LORDSTOWN - The constant but temporary deafening noise being emitted from a new Utica Shale horizontal gas well made it difficult for neighbors to hear one another Monday afternoon, despite their shouts.
Still, few were complaining, noting they, too, rely on natural gas to heat their homes.
"I am not a complainer. I just go with the flow," said Edna Trinkle, who lives on Spring Pines Drive in the Westwood Lake mobile home park, less than 300 feet from the well site.
From her backyard, Trinkle has a clear view of the giant flames burning on just the other side of the tree line.
At the well site located in a Brunstetter Road field, two giant flames could be seen "flaring" Monday afternoon. Flaring is the controlled burn of natural gas that is common practice in the oil and gas industry to test the well's productivity and stabilize its pressure, according to the Ohio Environmental Protection Agency. The flaring process began about a week ago, but after burning relatively quietly since then, an incredibly loud, constant roar erupted over the weekend.
According to the Ohio EPA, flares generate heat and noise, and large flares can be quite noisy because of the volume and velocity of the gas going through the flare stack. Flare size and brightness are related to the type and amount of gas or liquids in the flare stack.
Tribune Chronicle / Brenda J. Linert
Two natural gas flares can be seen at the site of a recently drilled and hydraulically fractured new horizontal Utica Shale well along Brunstetter Road in Lordstown. Neighbors are dealing with the constant noise coming from the site, expected to last another two weeks.
In a prepared statement, well operator Halcon Resources said it is not unusual for noise levels to rise and fall.
"Inspectors at ODNR (Ohio Department of Natural Resources) have visited the site and have reported that there are no problems. The noise is only temporary and may last for up to 2 weeks. We will do the best we can to reduce the impact on the neighbors," Halcon officials said.
While Trinkle admits she has moved her sleeping quarters into the living room of her mobile home in an attempt to get further away from the noise, she complained little and noted it will be temporary. "I am tolerating it. They are in my backyard, but you can't beat city hall, so I tolerate it. It's only going to be two more weeks," Trinkle said. "You get used to it."
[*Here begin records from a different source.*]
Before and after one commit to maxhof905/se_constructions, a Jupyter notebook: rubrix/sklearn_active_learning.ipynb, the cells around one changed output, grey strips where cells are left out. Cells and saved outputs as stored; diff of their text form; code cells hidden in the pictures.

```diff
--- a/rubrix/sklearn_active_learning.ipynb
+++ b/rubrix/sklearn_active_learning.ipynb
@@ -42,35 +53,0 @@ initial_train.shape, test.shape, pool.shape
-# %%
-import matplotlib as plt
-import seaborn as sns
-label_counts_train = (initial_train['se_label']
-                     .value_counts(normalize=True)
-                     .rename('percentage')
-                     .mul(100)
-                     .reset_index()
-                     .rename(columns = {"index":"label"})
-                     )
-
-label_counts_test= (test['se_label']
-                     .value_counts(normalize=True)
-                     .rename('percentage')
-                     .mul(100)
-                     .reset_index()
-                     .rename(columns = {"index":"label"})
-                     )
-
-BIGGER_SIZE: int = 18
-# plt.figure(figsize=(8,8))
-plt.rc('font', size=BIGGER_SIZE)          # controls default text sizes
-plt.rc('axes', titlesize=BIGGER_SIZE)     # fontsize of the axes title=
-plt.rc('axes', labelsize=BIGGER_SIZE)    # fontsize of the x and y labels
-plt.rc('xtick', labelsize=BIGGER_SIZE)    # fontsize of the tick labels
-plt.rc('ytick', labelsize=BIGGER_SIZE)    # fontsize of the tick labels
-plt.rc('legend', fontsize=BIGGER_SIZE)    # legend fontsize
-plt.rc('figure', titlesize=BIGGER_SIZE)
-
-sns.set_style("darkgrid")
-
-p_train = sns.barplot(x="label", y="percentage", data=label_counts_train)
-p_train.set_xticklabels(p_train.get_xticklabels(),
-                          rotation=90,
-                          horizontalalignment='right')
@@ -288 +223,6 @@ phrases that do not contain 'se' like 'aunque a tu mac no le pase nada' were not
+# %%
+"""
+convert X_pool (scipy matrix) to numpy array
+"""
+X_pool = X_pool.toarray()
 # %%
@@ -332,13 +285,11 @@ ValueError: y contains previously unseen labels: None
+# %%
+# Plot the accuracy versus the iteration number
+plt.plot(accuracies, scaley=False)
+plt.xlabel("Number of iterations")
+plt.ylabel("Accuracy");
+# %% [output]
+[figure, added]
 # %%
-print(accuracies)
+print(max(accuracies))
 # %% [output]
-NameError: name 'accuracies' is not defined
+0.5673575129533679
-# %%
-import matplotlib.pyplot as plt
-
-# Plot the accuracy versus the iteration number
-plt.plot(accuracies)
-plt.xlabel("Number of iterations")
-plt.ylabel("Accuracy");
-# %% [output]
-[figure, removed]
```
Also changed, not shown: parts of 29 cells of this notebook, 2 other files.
Trinkle's neighbor, Pat McCrudden, is angry, though, and she wants people to know it.
McCrudden, an opponent of horizontal drilling, said she has not been able to sleep, cannot work in her yard and points out if there was a tornado siren, she would never be able to hear it.
A little further away from the drill site, Reva Montgomery was working in her yard Monday afternoon, ignoring the constant dull roar.
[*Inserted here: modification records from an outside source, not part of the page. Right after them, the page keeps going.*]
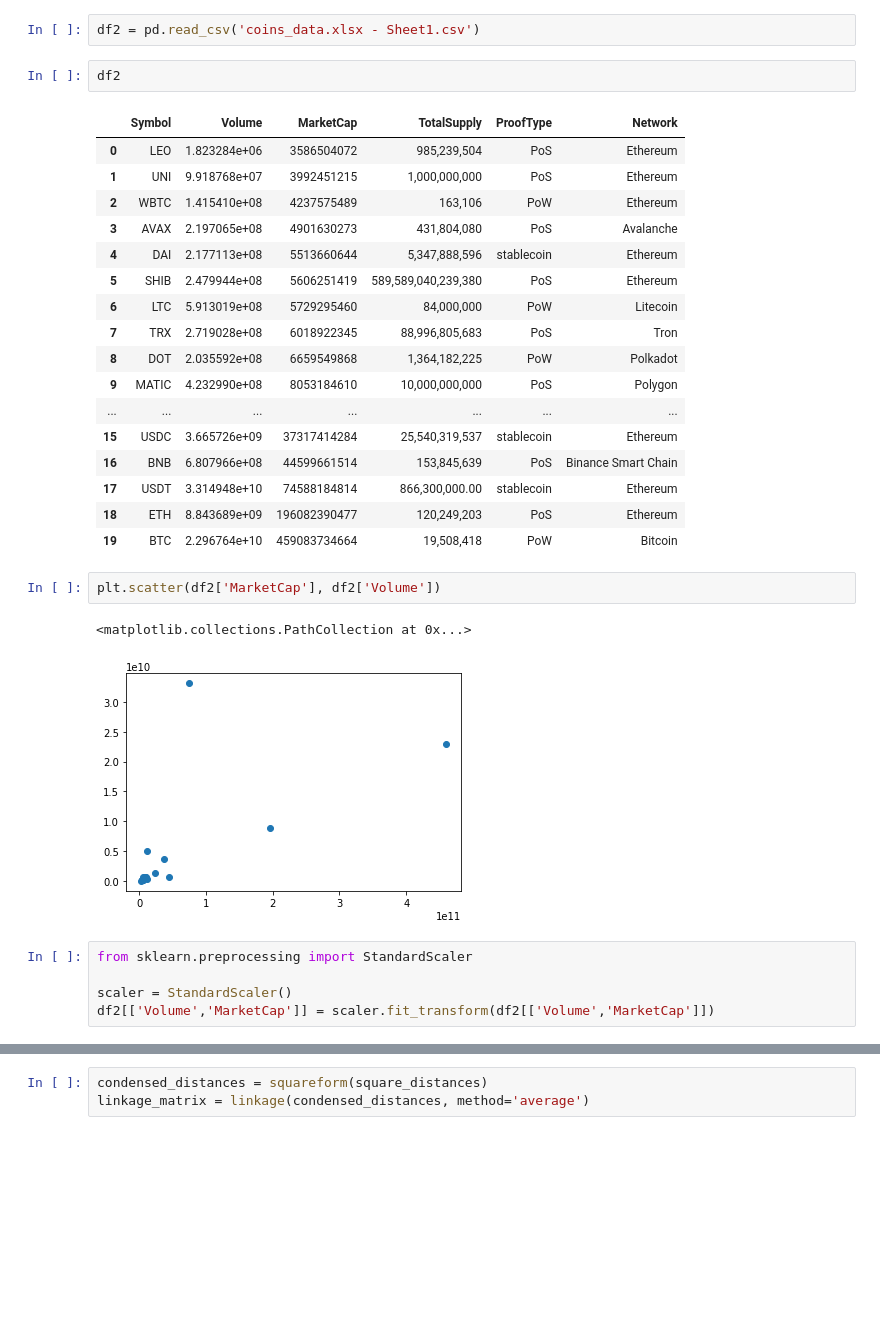
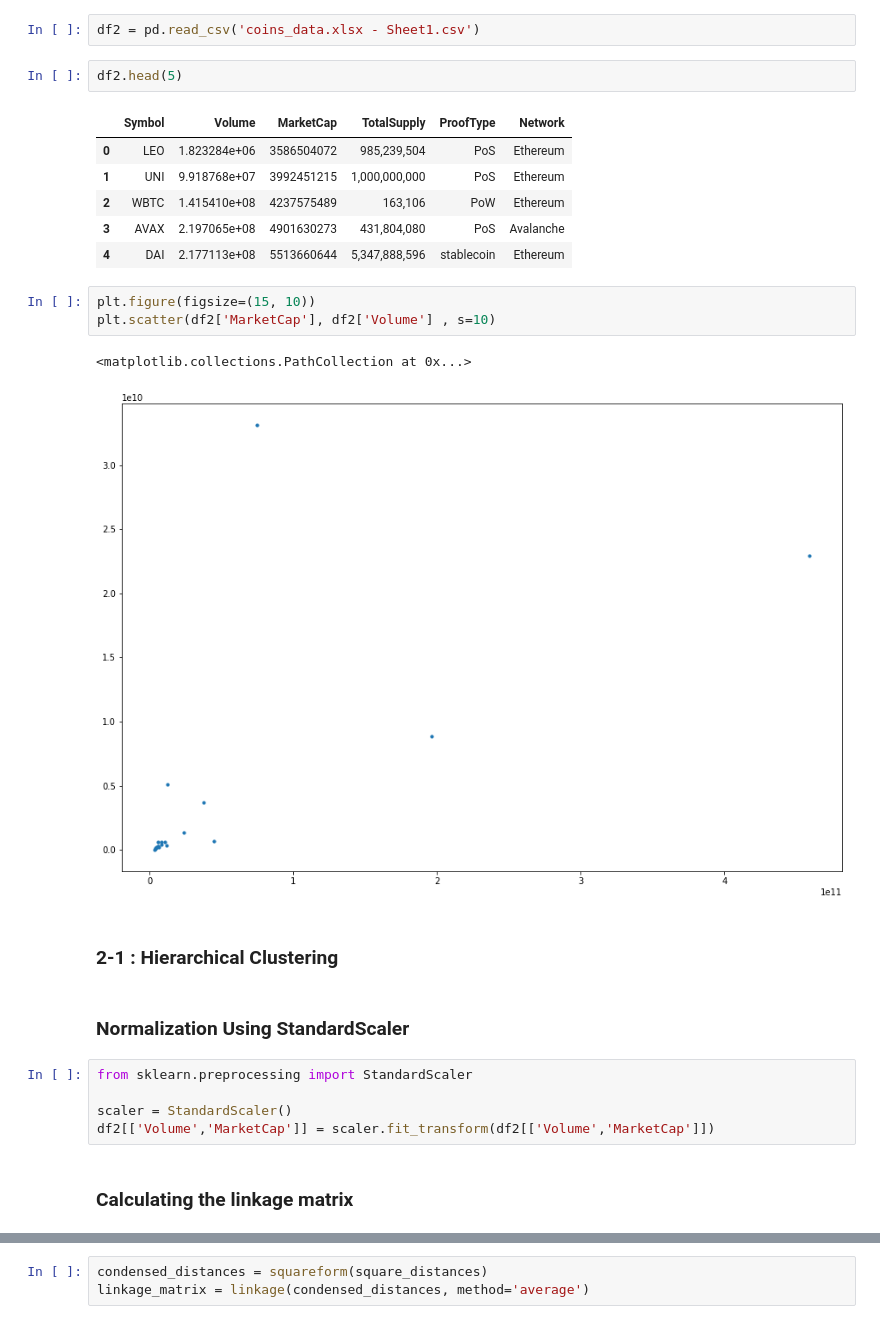
Before and after one commit to shadmehr-salehi/Crypto-Analysis, a Jupyter notebook: Part2/Project.ipynb, the cells around one changed output, grey strips where cells are left out. Saved outputs shown, nothing was run; the diff lists cells and outputs as text; blank space fills up the shorter version.

```diff
--- a/Part2/Project.ipynb
+++ b/Part2/Project.ipynb
@@ -100,7 +215,7 @@ plt.scatter(df[df['cluster'] == 3]['volume'], df[df['cluster'] == 3]['market_cap
 # %%
 df2 = pd.read_csv('coins_data.xlsx - Sheet1.csv')
 # %%
-df2
+df2.head(5)
 # %% [output]
 |  | Symbol | Volume | MarketCap | TotalSupply | ProofType | Network |
 | 0 | LEO | 1.823284e+06 | 3586504072 | 985,239,504 | PoS | Ethereum |
@@ -108,27 +223,23 @@ df2
 | 2 | WBTC | 1.415410e+08 | 4237575489 | 163,106 | PoW | Ethereum |
 | 3 | AVAX | 2.197065e+08 | 4901630273 | 431,804,080 | PoS | Avalanche |
 | 4 | DAI | 2.177113e+08 | 5513660644 | 5,347,888,596 | stablecoin | Ethereum |
-| 5 | SHIB | 2.479944e+08 | 5606251419 | 589,589,040,239,380 | PoS | Ethereum |
-| 6 | LTC | 5.913019e+08 | 5729295460 | 84,000,000 | PoW | Litecoin |
-| 7 | TRX | 2.719028e+08 | 6018922345 | 88,996,805,683 | PoS | Tron |
-| 8 | DOT | 2.035592e+08 | 6659549868 | 1,364,182,225 | PoW | Polkadot |
-| 9 | MATIC | 4.232990e+08 | 8053184610 | 10,000,000,000 | PoS | Polygon |
-| ... | ... | ... | ... | ... | ... | ... |
-| 15 | USDC | 3.665726e+09 | 37317414284 | 25,540,319,537 | stablecoin | Ethereum |
-| 16 | BNB | 6.807966e+08 | 44599661514 | 153,845,639 | PoS | Binance Smart Chain |
-| 17 | USDT | 3.314948e+10 | 74588184814 | 866,300,000.00 | stablecoin | Ethereum |
-| 18 | ETH | 8.843689e+09 | 196082390477 | 120,249,203 | PoS | Ethereum |
-| 19 | BTC | 2.296764e+10 | 459083734664 | 19,508,418 | PoW | Bitcoin |
 # %%
-plt.scatter(df2['MarketCap'], df2['Volume'])
+plt.figure(figsize=(15, 10))
+plt.scatter(df2['MarketCap'], df2['Volume'] , s=10)
 # %% [output]
 <matplotlib.collections.PathCollection at 0x...>
-[figure, old version]
+[figure, new version]
+# %% [markdown]
+### 2-1 : Hierarchical Clustering
+# %% [markdown]
+### Normalization Using StandardScaler
 # %%
 from sklearn.preprocessing import StandardScaler
 
 scaler = StandardScaler()
 df2[['Volume','MarketCap']] = scaler.fit_transform(df2[['Volume','MarketCap']])
+# %% [markdown]
+### Calculating the linkage matrix
 # %%
 import numpy as np
 from scipy.spatial.distance import pdist, squareform
```
Also changed, not shown: parts of 78 cells of this notebook.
"It's not as peaceful here as it used to be," Montgomery said with a chuckle. "But it's only temporary."
From inside her Brunstetter Road home, located about 900 feet from the well site, she said the sound is easily drowned out by the television.